### Exercise input
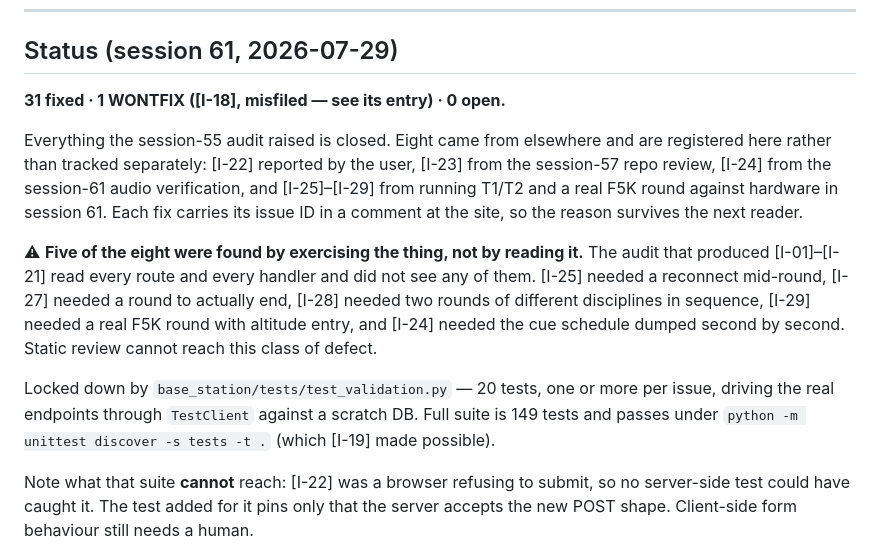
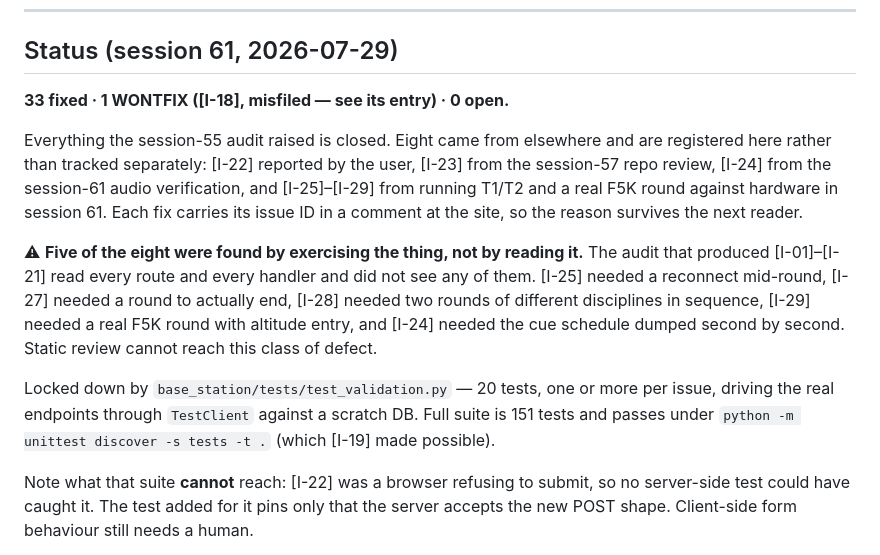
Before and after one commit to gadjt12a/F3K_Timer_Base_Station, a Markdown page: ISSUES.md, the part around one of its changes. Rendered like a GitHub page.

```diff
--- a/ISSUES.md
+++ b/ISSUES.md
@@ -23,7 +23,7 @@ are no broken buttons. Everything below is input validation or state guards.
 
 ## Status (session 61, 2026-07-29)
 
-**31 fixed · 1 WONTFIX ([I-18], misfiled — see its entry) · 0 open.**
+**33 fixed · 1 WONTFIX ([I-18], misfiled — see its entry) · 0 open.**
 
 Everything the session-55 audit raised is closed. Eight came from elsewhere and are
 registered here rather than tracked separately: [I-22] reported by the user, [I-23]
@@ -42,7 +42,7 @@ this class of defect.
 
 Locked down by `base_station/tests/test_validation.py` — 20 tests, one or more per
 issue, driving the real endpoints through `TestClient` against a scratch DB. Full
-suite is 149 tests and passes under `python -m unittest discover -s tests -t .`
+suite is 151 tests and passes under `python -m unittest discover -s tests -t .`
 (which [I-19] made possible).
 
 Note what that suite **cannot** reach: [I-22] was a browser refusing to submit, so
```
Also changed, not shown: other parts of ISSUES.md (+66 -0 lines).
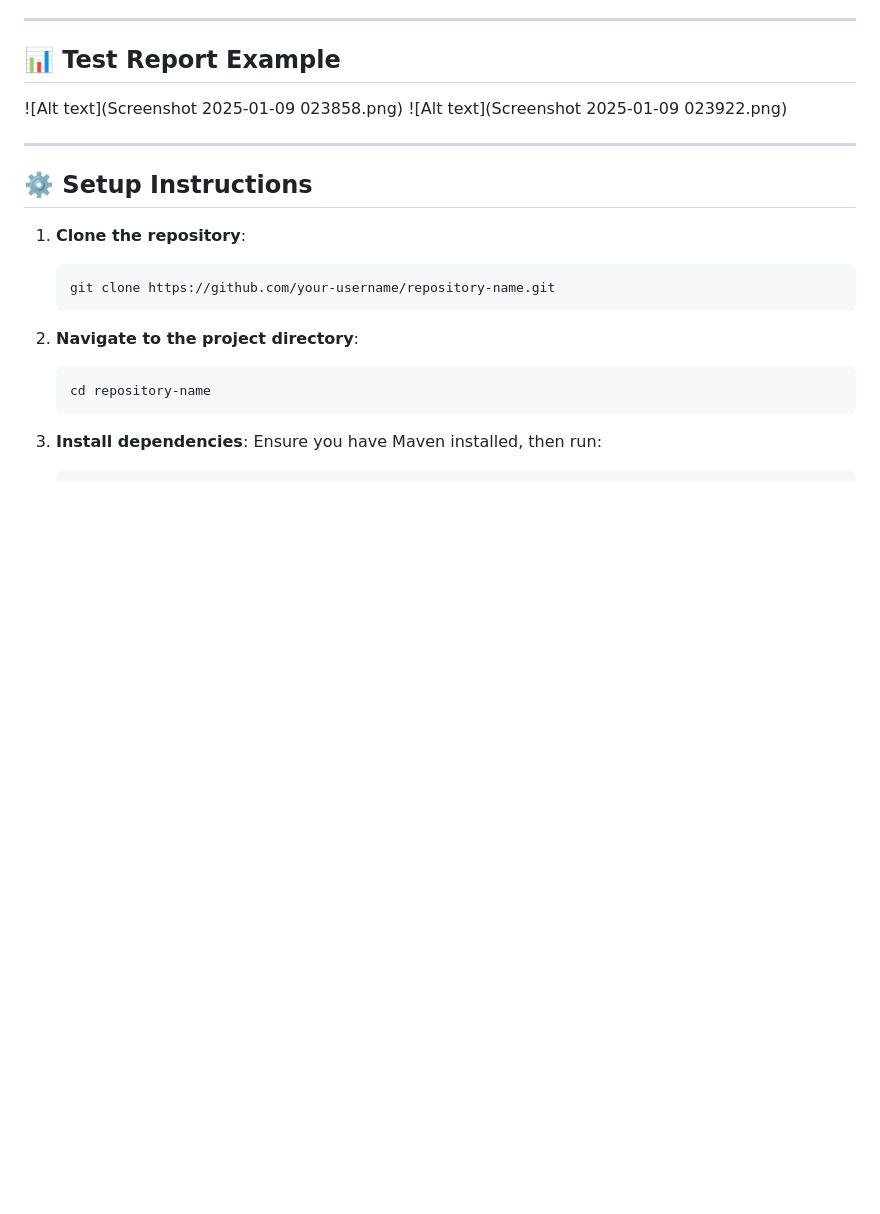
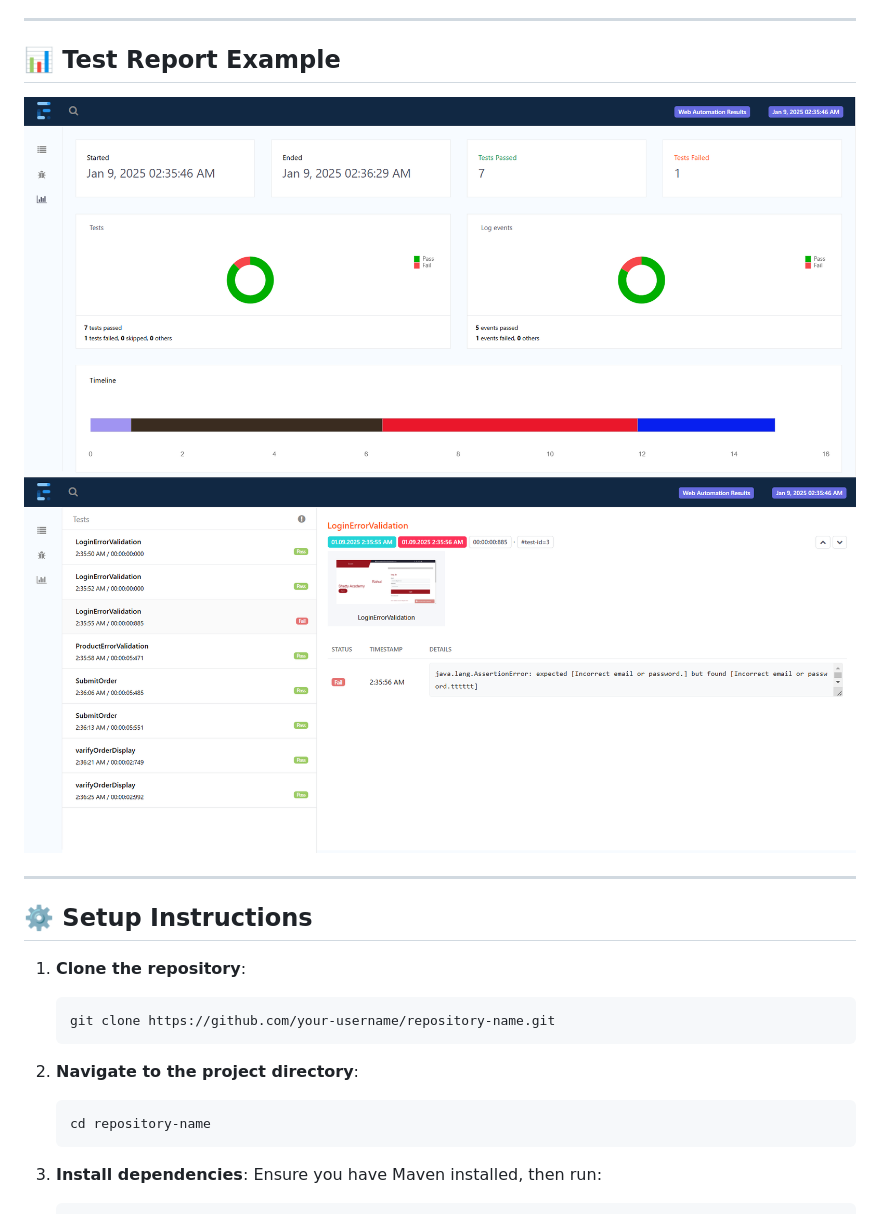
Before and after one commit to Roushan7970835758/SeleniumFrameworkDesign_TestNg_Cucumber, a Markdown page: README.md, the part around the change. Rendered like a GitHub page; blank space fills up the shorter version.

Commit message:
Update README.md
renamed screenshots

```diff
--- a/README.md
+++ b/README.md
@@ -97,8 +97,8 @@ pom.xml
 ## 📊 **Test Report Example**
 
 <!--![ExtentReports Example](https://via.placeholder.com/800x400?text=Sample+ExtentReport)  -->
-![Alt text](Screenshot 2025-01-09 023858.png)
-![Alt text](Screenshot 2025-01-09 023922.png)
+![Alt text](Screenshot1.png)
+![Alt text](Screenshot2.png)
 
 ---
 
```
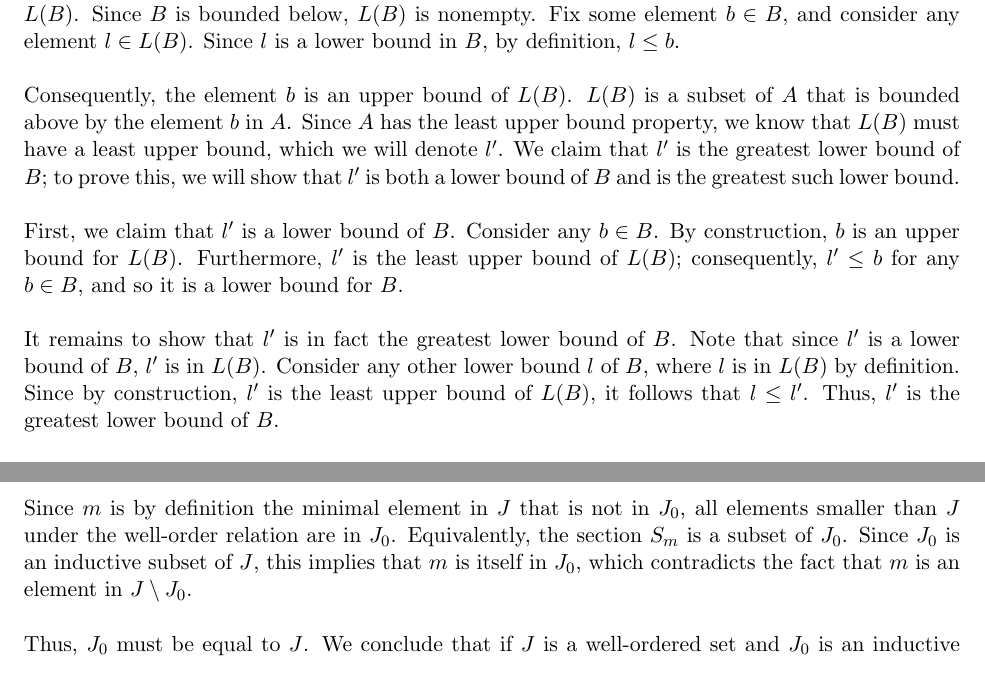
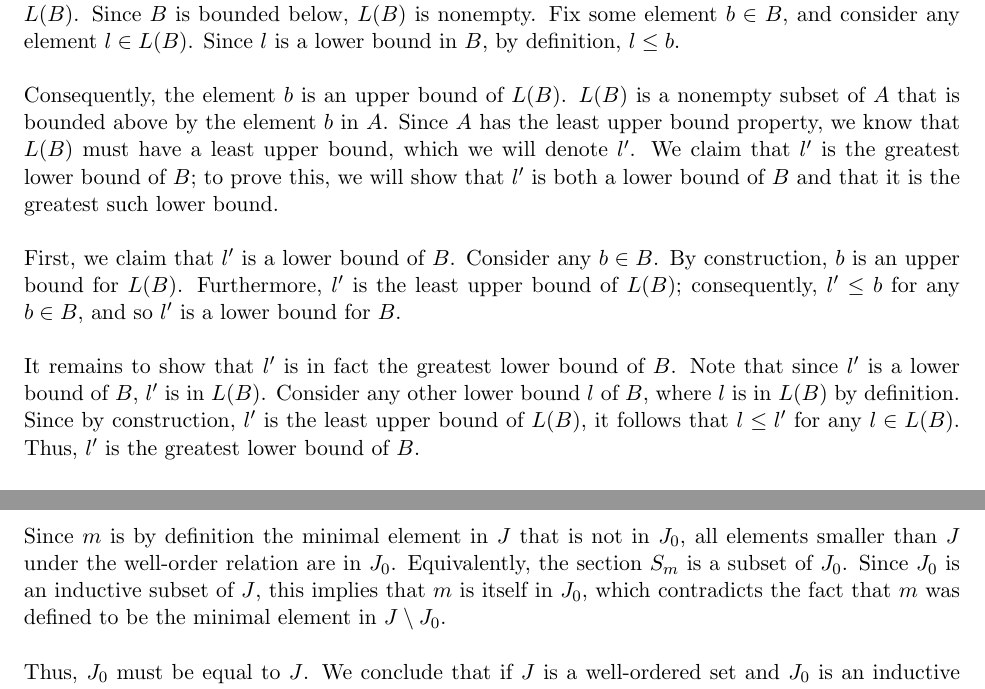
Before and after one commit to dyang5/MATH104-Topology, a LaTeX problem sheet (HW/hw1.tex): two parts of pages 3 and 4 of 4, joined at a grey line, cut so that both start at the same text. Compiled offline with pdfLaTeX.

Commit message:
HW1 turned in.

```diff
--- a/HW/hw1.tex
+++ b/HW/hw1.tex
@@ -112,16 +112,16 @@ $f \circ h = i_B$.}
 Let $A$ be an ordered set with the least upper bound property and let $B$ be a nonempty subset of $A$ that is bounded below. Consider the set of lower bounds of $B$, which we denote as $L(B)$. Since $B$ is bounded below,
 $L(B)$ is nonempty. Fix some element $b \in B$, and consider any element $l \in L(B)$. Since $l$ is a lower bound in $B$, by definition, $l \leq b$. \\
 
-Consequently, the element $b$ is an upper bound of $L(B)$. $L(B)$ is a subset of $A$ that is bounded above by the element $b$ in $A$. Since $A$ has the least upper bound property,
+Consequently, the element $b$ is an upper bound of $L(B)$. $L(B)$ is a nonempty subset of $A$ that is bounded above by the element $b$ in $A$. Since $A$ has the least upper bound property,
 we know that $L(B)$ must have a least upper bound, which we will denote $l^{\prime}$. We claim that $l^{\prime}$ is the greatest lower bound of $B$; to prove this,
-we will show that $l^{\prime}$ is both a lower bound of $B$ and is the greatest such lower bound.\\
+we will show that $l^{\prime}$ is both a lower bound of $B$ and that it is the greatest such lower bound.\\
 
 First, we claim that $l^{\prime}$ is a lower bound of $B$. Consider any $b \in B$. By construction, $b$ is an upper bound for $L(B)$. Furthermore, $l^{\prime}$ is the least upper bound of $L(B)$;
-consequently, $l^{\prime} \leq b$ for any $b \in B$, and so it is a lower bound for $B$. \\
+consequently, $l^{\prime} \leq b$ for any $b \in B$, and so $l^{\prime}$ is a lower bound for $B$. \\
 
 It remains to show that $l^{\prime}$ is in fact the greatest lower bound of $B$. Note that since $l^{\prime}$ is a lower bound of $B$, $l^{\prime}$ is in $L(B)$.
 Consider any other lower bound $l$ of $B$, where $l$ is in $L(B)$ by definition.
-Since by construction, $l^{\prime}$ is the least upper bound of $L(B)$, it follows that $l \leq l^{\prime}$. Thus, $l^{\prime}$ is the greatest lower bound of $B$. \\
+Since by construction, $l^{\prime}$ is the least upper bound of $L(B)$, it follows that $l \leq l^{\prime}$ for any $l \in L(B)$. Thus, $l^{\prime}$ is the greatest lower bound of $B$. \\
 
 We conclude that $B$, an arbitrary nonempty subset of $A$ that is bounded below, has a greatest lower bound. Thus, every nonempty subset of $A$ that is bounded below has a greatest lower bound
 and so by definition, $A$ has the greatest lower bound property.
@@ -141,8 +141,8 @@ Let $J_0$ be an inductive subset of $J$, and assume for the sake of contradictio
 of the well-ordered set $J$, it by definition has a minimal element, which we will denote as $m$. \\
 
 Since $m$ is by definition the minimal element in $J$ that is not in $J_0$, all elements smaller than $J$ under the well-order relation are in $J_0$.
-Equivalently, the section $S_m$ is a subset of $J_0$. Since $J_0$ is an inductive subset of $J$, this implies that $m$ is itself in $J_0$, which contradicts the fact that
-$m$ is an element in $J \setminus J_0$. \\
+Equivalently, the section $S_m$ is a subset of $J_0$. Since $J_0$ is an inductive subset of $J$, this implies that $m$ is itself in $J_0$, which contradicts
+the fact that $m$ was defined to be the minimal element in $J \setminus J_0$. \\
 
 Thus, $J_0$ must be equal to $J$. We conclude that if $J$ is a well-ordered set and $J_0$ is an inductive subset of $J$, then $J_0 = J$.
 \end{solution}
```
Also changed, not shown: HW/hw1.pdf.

### Your goal
Show the lines from the data above that contain the string "definition".

### Result below
 $L(B)$ is nonempty. Fix some element $b \in B$, and consider any element $l \in L(B)$. Since $l$ is a lower bound in $B$, by definition, $l \leq b$. \\
 Consider any other lower bound $l$ of $B$, where $l$ is in $L(B)$ by definition.
 and so by definition, $A$ has the greatest lower bound property.
 of the well-ordered set $J$, it by definition has a minimal element, which we will denote as $m$. \\
 Since $m$ is by definition the minimal element in $J$ that is not in $J_0$, all elements smaller than $J$ under the well-order relation are in $J_0$.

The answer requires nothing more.